Read the lines below, and copy any that contain the string "caption".

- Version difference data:
------------------------

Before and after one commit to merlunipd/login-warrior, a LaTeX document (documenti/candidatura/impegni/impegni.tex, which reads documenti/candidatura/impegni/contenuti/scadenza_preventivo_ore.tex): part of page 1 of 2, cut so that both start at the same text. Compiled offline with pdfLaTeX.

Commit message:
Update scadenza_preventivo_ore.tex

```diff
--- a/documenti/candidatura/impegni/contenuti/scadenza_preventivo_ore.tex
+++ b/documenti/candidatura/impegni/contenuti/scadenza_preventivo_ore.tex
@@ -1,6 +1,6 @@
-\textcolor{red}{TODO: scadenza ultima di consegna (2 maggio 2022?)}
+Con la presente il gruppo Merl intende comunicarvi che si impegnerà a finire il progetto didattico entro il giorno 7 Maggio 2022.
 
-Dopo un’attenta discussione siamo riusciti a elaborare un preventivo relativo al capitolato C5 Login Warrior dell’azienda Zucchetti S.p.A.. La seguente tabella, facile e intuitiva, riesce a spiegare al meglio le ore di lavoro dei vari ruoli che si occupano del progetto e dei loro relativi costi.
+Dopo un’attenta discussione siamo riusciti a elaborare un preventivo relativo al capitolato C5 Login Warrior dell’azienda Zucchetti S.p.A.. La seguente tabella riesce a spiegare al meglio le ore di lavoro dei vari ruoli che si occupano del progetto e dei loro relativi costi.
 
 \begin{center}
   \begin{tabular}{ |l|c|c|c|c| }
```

------------------------

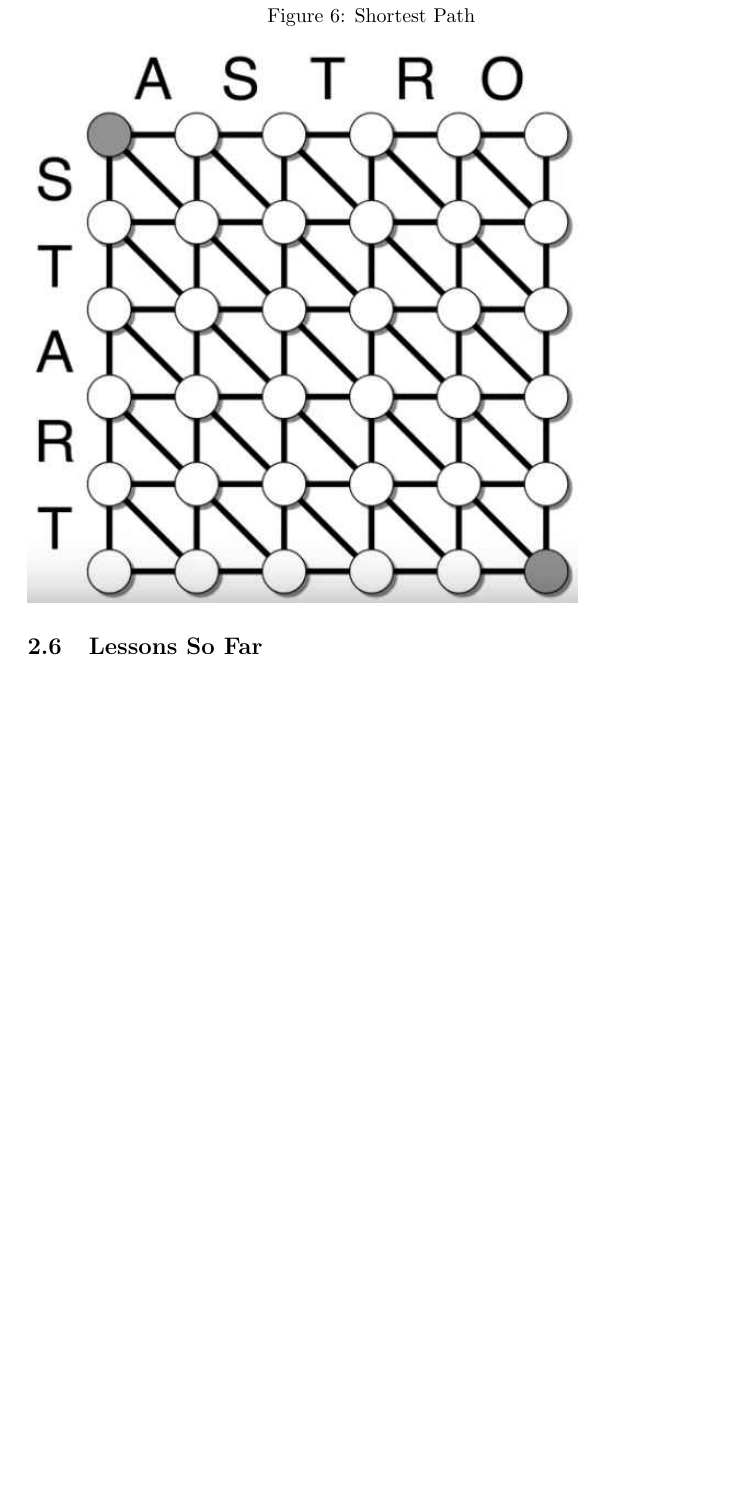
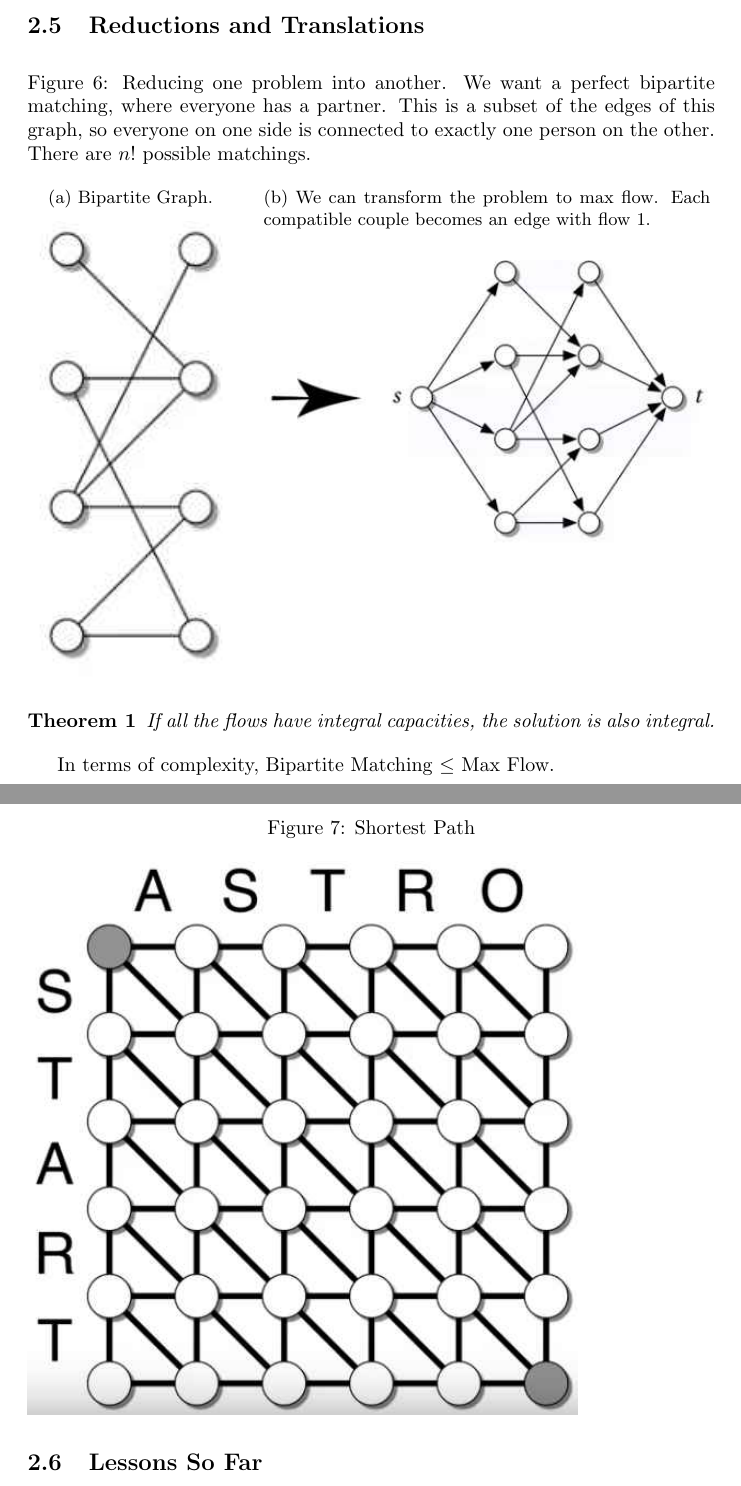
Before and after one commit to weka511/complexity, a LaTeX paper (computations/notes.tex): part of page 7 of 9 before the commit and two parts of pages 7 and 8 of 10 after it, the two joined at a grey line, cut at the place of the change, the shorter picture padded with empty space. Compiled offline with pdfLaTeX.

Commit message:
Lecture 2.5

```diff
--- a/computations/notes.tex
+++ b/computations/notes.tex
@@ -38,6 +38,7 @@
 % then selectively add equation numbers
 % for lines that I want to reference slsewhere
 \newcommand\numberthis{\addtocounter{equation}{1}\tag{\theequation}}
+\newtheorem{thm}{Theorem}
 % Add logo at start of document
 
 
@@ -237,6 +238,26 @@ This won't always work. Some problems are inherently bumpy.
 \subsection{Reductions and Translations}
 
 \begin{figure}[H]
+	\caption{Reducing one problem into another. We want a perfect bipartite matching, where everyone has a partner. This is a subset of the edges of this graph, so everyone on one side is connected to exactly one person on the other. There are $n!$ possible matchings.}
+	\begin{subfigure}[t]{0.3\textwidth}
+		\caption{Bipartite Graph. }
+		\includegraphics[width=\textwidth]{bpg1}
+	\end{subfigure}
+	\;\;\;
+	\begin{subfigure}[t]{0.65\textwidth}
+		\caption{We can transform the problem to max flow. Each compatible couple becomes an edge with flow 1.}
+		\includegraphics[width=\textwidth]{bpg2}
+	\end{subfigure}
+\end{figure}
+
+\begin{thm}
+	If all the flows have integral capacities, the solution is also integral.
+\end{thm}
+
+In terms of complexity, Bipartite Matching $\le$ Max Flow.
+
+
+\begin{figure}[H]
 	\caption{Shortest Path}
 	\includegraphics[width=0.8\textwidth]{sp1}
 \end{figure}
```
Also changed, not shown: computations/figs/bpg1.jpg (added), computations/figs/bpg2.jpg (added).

------------------------

- Response to this task:
+	\caption{Reducing one problem into another. We want a perfect bipartite matching, where everyone has a partner. This is a subset of the edges of this graph, so everyone on one side is connected to exactly one person on the other. There are $n!$ possible matchings.}
+		\caption{Bipartite Graph. }
+		\caption{We can transform the problem to max flow. Each compatible couple becomes an edge with flow 1.}
 	\caption{Shortest Path}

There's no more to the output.